They also killed proposals to eliminate a tax break for stevedoring, impose a sale tax on janitorial services and eliminate a tax exemption for insurance agents. Combined, the proposals would have raised around $165 million in additional tax revenue.
The beer tax, worth nearly $60 million over the next two years, was the biggest proposal eliminated as Legislators work their way through budget negotiations in the final week of the regular session.
The proposal would have extended the current tax on beer, but reduce it from 50 cents to 25 cents per gallon for mass market beer and charge microbreweries a rate of 15 cents per gallon.
House Finance Committee Chairman Reuven Carlyle, D-Seattle, said it was dropped because the beer lobby proved particularly effective in swaying legislators. “Just the viability of the large commercial scale beer companies to fund an initiative” to challenge the tax, he said, adding that “$10 million to them is a walk in the park.”
Dropping the beer tax and others proposals should help ease passage of a tax package through the House, Carlyle said. Although the GOP-led majority in the Senate has argued no new tax revenue is needed.
With the reductions, Democrats are proposing $899 million in new revenue. The taxes were passed out of the Finance Committee on Tuesday.

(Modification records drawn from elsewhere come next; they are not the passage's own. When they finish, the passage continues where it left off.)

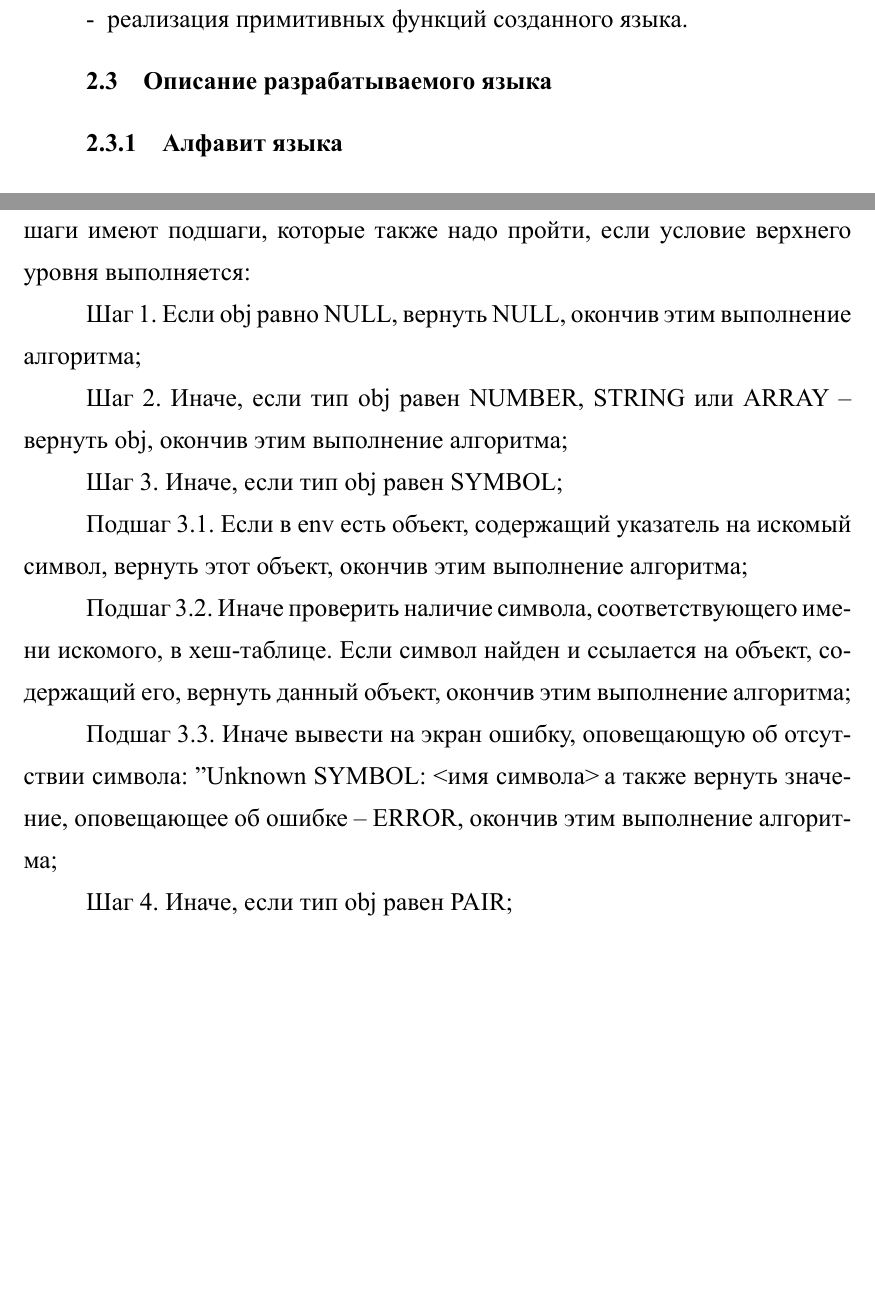
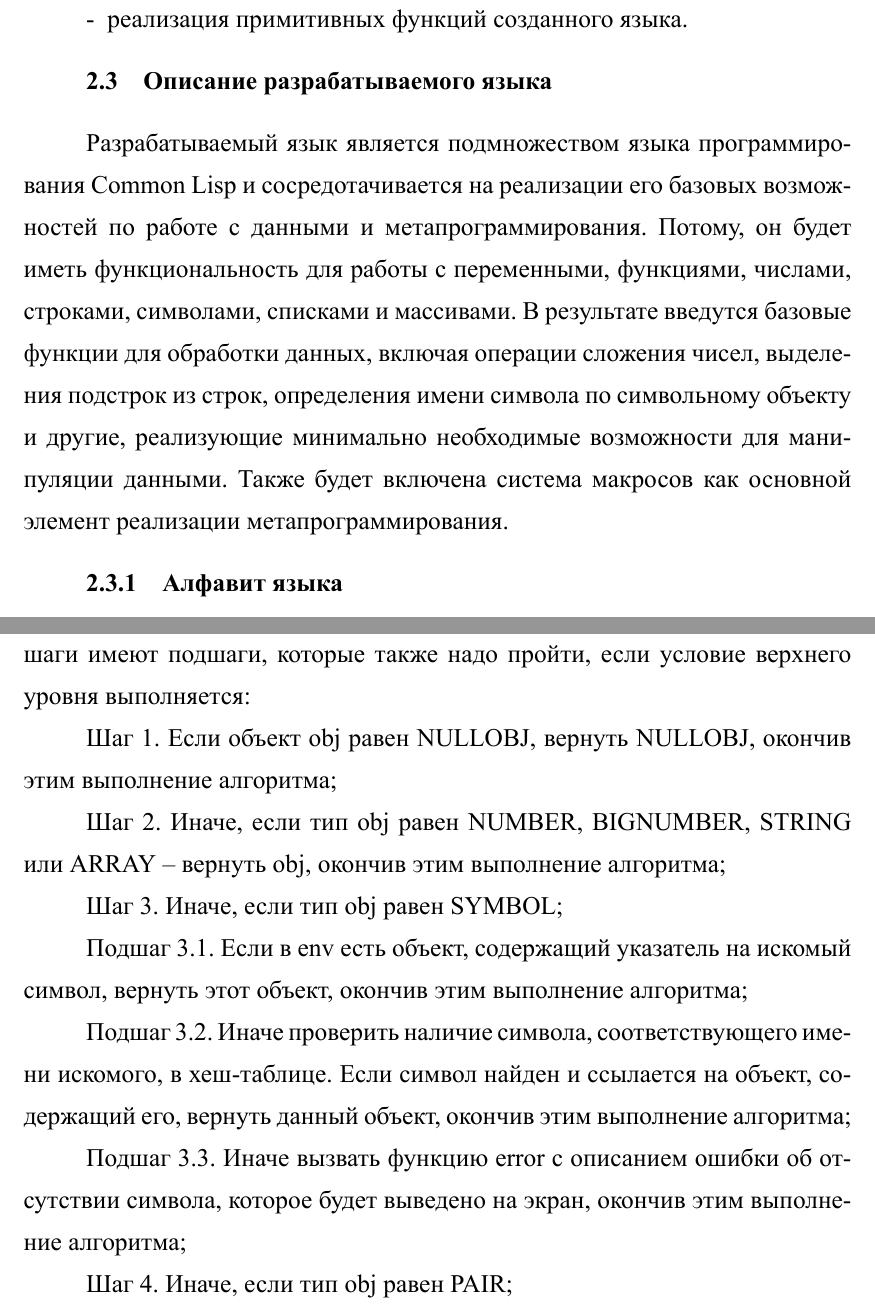
Before and after one commit to kerrumtux/chk_44, a LaTeX document (latex/main.tex, which reads latex/ТехЗадание.tex, latex/ТехПроект.tex): two parts of pages 12 and 28 of 41 before the commit and two parts of pages 13 and 29 of 42 after it, joined at a grey line, cut so that both start at the same text, the shorter picture padded with empty space. The pictures show the PDF file latex/main.pdf that the author committed with the source.

Commit message:
Добавление информации о Lisp

```diff
--- a/latex/ТехЗадание.tex
+++ b/latex/ТехЗадание.tex
@@ -29,6 +29,8 @@
 
 
 \subsection{Описание разрабатываемого языка}
+
+Разрабатываемый язык является подмножеством языка программирования Common Lisp и сосредотачивается на реализации его базовых возможностей по работе с данными и метапрограммирования. Потому, он будет иметь функциональность для работы с переменными, функциями, числами, строками, символами, списками и массивами. В результате введутся базовые функции для обработки данных, включая операции сложения чисел, выделения подстрок из строк, определения имени символа по символьному объекту и другие, реализующие минимально необходимые возможности для манипуляции данными. Также будет включена система макросов как основной элемент реализации метапрограммирования.
 
 \subsubsection{Алфавит языка}
 Алфавит языка программирования -- это перечень символов, допустимых к использованию для записи синтаксических конструкций этого языка.
--- a/latex/ТехПроект.tex
+++ b/latex/ТехПроект.tex
@@ -214,9 +214,9 @@
 
 Алгоритм работы исполнителя представлен пошагово, где некоторые шаги имеют подшаги, которые также надо пройти, если условие верхнего уровня выполняется:
 
-Шаг 1. Если obj равно NULL, вернуть NULL, окончив этим выполнение алгоритма;
+Шаг 1. Если объект obj равен NULLOBJ, вернуть NULLOBJ, окончив этим выполнение алгоритма;
 
-Шаг 2. Иначе, если тип obj равен NUMBER, STRING или ARRAY -- вернуть obj, окончив этим выполнение алгоритма;
+Шаг 2. Иначе, если тип obj равен NUMBER, BIGNUMBER, STRING или ARRAY -- вернуть obj, окончив этим выполнение алгоритма;
 
 Шаг 3. Иначе, если тип obj равен SYMBOL;
 
@@ -224,7 +224,7 @@
 
 Подшаг 3.2. Иначе проверить наличие символа, соответствующего имени искомого, в хеш-таблице. Если символ найден и ссылается на объект, содержащий его, вернуть данный объект, окончив этим выполнение алгоритма;
 
-Подшаг 3.3. Иначе вывести на экран ошибку, оповещающую об отсутствии символа: "Unknown SYMBOL: <имя символа>", а также вернуть значение, оповещающее об ошибке -- ERROR, окончив этим выполнение алгоритма;
+Подшаг 3.3. Иначе вызвать функцию error с описанием ошибки об отсутствии символа, которое будет выведено на экран, окончив этим выполнение алгоритма;
 
 Шаг 4. Иначе, если тип obj равен PAIR;
 
@@ -232,7 +232,7 @@
 
 Подшаг 4.1.1. Если первый элемент цепи obj имеет особенности, указывающие на то, что он является лямбда-выражением -- выполнить это лямбда-выражение в окружении env и вернуть результат, окончив этим выполнение алгоритма;
 
-Подшаг 4.1.2. Иначе вернуть ERROR;
+Подшаг 4.1.2. Иначе вызвать функцию error с описанием ошибки в структуре лямбда-выражения, которое будет выведено на экран, окончив этим выполнение алгоритма;
 
 Подшаг 4.2. Ввести переменную s. Найти (или создать при отсутствии), символ в хеш-таблице, имя которого соответствует имени искомого, и задать значением для s этот символ; Ввести переменную args;
 
@@ -248 +248,2 @@
 
+Подшаг 4.8. Иначе вызвать функцию error с описанием ошибки о том, что функцию не удалось найти, окончив этим выполнение алгоритма;
@@ -250,7 +250,5 @@
 
-Подшаг 4.9. Иначе вывести на экран сообщение об ошибке, сообщающее о том, что функцию не удалось найти, после чего вернуть ERROR, окончив этим выполнение алгоритма;
-
-Шаг 5. Иначе вывести на экран ошибку, сообщающую о том, что исполнитель не может определить тип переданного ему объекта. Конец алгоритма.
+Шаг 5. Иначе вызвать функцию error с описанием ошибки о том, что исполнитель не может определить тип переданного ему объекта. Конец алгоритма.
 
 \subsubsection{Сборщик мусора}
 Разработанный в рамках этой работы сборщик мусора работает в две фазы по алгоритму пометки и очистки и осуществляет сборку по следующему принципу.
```
Also changed, not shown: latex/Анализ.tex (+13 -1 lines), latex/main.pdf, latex/ТехПроект.tex (7 more changed lines), 1 other file.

Roughly $365 million would coming from the repeal or reduction of tax breaks. The rest would be generated by a proposal to permanently extend a 0.3 percentage point increase in the business-and-occupation tax rate paid by doctors, lawyers, accountants and others. The tax rate would increase from 1.5 percent to 1.8 percent of gross revenue, under the proposal.